- As the butter cooks it will start to foam (about 2 to 3 minutes), use a spatula or wooden spoon to drag through the butter to check the color. When the butter foams, add the garlic, it may pop a little if there is any moisture. Cook the garlic for about 30 seconds or just before it starts to brown.
- Stir in ¼ teaspoon fresh grated nutmeg and ¼ teaspoon salt. Remove from the heat.
- Cook the pasta about 5 minutes or until it is 'al dente' and starts to float near the top of the pan. Before draining remove ½ cup of starchy pasta water and set aside. Add the cooked pasta and 2 teaspoons vinegar to the garlic brown butter and toss with ¼ cup parmesan cheese. The cooked pasta absorbs a bit of the brown butter sauce, if you’d like it a bit more saucy add some starchy pasta water a little at a time until it’s a consistency you like.
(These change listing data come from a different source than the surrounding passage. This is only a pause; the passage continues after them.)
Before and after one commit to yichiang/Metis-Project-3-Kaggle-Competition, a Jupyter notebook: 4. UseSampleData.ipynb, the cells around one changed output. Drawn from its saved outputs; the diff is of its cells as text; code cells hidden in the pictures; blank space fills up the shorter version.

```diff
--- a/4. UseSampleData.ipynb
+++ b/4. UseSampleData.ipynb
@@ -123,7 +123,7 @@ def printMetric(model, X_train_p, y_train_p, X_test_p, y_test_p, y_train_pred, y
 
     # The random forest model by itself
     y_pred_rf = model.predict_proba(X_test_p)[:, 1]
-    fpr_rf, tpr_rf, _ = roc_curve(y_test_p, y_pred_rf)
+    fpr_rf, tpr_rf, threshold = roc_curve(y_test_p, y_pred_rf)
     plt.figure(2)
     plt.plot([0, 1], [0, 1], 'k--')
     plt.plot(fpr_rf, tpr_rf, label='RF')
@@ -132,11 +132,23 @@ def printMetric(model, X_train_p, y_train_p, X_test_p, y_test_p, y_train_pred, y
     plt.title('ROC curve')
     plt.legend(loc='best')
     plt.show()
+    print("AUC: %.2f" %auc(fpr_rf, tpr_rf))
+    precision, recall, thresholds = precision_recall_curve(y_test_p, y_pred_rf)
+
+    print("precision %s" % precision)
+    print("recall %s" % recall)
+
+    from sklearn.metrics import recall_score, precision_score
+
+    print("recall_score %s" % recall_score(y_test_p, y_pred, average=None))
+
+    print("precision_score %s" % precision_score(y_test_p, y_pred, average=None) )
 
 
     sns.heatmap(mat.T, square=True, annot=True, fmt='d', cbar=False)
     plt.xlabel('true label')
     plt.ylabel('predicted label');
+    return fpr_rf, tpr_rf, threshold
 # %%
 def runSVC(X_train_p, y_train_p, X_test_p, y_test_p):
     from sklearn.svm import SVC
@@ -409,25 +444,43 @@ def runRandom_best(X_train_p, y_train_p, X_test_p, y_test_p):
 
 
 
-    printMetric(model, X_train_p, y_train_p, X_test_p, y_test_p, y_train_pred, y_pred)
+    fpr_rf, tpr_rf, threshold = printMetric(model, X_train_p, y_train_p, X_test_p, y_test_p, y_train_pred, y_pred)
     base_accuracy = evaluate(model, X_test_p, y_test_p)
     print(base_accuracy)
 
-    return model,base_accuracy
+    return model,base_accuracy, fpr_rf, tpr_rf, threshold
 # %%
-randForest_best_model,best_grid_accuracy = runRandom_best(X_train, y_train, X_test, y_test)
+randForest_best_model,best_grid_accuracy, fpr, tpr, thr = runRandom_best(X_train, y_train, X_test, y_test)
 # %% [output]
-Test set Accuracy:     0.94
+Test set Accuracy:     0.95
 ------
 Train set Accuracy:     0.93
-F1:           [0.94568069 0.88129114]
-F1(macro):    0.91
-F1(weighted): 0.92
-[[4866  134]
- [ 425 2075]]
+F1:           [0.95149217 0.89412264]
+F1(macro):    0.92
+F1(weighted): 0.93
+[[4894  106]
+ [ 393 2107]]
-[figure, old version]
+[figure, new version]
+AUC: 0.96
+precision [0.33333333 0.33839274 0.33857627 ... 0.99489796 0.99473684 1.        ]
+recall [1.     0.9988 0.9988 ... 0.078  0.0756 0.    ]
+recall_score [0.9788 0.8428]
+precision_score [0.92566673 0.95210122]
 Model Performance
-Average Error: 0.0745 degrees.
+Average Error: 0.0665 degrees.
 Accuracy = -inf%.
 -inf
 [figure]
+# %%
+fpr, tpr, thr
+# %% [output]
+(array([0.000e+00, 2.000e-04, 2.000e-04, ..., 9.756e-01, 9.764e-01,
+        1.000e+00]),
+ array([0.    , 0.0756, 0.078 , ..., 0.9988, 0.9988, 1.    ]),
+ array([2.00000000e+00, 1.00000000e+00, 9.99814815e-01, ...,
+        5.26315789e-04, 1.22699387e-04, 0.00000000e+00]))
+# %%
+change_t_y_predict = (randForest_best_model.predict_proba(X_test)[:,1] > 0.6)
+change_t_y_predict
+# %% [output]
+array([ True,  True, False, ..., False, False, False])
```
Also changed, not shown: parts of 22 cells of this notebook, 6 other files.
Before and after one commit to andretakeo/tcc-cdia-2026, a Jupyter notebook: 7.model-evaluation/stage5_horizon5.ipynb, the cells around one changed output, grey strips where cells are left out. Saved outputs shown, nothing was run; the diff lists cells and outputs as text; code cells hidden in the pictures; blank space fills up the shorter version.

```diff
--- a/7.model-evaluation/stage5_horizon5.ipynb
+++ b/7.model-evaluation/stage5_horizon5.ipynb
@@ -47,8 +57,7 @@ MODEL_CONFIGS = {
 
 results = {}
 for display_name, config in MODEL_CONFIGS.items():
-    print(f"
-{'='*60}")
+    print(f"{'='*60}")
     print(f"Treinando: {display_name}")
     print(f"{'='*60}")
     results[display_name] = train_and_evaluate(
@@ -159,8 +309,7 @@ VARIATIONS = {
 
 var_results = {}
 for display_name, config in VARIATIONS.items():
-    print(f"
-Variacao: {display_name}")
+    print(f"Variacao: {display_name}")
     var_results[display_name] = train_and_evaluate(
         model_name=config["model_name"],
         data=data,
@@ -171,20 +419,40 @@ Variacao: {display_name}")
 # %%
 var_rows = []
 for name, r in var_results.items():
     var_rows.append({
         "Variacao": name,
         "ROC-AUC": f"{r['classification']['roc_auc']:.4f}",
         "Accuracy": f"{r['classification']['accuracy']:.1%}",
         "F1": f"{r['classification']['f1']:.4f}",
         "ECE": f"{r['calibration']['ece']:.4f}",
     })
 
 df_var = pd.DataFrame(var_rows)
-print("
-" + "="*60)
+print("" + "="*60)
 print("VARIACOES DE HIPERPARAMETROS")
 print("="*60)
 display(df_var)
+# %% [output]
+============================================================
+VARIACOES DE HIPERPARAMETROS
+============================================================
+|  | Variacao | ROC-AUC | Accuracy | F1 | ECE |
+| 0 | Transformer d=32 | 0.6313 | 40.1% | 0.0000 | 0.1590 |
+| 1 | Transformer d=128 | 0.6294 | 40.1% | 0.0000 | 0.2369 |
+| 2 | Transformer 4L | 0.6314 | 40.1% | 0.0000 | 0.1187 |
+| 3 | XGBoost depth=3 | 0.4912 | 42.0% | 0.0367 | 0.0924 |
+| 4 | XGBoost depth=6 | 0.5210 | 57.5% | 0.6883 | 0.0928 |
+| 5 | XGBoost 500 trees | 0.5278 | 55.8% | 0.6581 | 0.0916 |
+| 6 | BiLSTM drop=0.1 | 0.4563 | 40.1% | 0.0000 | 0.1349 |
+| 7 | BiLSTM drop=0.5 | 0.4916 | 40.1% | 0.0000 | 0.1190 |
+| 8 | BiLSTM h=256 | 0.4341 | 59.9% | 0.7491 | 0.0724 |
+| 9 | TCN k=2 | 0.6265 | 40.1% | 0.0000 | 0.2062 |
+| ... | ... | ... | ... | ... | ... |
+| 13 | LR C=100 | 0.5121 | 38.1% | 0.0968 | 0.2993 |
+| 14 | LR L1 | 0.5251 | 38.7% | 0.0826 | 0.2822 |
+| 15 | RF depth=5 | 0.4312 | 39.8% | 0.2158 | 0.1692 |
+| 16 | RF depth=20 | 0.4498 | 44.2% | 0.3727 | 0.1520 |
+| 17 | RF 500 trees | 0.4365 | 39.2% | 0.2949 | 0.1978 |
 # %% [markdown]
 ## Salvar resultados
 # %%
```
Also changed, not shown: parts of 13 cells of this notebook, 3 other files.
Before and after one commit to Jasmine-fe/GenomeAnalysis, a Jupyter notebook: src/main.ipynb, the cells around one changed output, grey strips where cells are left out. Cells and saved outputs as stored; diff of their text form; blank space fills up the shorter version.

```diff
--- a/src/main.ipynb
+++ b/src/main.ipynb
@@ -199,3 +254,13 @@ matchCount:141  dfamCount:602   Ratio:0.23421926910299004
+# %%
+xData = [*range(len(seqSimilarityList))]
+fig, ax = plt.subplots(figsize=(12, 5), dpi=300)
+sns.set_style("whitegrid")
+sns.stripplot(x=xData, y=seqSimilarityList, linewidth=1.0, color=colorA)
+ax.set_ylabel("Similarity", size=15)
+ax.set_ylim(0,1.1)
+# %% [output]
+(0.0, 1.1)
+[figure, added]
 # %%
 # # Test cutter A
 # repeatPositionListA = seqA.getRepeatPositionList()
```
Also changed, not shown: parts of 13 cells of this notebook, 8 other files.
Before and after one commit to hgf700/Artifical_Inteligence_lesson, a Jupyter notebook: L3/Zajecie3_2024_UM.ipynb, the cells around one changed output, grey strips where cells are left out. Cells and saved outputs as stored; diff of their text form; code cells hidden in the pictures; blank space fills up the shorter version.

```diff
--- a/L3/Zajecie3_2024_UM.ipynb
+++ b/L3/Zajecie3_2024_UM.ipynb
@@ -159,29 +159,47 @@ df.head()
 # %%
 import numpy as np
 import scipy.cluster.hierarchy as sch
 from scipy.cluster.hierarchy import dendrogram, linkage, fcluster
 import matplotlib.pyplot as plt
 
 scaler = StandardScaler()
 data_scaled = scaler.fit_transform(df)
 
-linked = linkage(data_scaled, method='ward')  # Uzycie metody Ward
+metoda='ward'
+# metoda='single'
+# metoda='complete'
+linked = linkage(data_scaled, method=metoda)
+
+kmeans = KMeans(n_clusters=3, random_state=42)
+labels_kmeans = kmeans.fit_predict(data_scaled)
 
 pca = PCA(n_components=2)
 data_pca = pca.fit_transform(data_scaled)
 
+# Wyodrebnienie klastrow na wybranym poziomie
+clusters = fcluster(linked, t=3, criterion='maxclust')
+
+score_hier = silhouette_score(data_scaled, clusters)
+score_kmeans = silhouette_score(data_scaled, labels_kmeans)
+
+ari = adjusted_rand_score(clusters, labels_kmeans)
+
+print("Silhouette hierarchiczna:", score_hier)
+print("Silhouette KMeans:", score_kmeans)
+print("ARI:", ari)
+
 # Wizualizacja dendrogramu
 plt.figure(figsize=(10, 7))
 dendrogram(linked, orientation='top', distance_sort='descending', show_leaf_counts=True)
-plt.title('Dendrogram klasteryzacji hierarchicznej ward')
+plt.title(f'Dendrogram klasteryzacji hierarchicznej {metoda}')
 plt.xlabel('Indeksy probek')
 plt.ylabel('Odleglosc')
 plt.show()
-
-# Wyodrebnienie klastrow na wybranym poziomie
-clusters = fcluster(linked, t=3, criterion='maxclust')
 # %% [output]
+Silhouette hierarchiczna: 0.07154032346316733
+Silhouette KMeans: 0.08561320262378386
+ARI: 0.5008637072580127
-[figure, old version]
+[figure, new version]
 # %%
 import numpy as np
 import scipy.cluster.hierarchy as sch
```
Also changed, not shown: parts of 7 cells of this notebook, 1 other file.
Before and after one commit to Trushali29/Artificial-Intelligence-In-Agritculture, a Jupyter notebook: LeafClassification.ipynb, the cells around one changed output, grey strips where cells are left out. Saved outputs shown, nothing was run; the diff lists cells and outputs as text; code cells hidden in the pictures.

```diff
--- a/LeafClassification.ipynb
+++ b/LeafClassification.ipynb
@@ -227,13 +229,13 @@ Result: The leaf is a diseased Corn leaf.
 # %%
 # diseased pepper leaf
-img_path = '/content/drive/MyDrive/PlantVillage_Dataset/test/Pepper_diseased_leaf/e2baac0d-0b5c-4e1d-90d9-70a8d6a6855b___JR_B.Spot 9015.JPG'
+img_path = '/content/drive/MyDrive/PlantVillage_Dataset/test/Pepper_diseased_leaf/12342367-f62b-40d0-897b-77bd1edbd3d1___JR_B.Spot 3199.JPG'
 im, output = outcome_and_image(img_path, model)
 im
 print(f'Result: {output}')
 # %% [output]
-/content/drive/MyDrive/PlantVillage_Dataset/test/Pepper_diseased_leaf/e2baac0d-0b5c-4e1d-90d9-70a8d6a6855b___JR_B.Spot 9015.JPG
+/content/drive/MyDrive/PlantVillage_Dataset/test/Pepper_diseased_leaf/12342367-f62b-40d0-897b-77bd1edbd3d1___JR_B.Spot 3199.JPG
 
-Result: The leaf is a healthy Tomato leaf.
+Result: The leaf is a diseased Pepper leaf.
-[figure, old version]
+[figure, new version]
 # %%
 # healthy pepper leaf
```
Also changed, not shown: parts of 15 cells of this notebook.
- Serve immediately and top with fresh cracked pepper and an extra sprinkle parmesan cheese.
Pasta making notes:
- 00 flour is more finely milled and preferred for pasta making, but all-purpose flour will work great as well
- The dough may seem too dry at first, just keep kneading it and the moisture will continue to spread. If the dough still seems too dry after a bit of kneading, add a little water or olive oil and continue to knead it. If the dough is constantly sticking to your hands during kneading, even after flooring your hands and surface try kneading a little more flour into the dough 1 tablespoon at a time.
- If you’ve never made homemade pasta before, I’d highly highly recommend reading through this post for all the tips, tricks and troubleshooting steps.
Tips for making brown butter sauce:
- Use a light-colored pan so you can accurately judge the color of the butter as it cooks.
- Cook over medium to medium-low heat. If you feel like things are browning too quickly, you can add a few splashed of pasta water to the sauce to slow down the cooking.
- Cut the butter into smaller, uniform pieces to allow all the butter to cook at the same temperature.
- You need to stir this sauce as it cooks so you can see the color of the butter, and to keep any fats from sticking to the bottom of the pan.
- When you’re done, BE DONE. Remove the pan from the burner. If your pasta isn’t done cooking yet, you might want to consider moving the sauce to another pan or container so it doesn’t continue to cook (and burn!) in the pan.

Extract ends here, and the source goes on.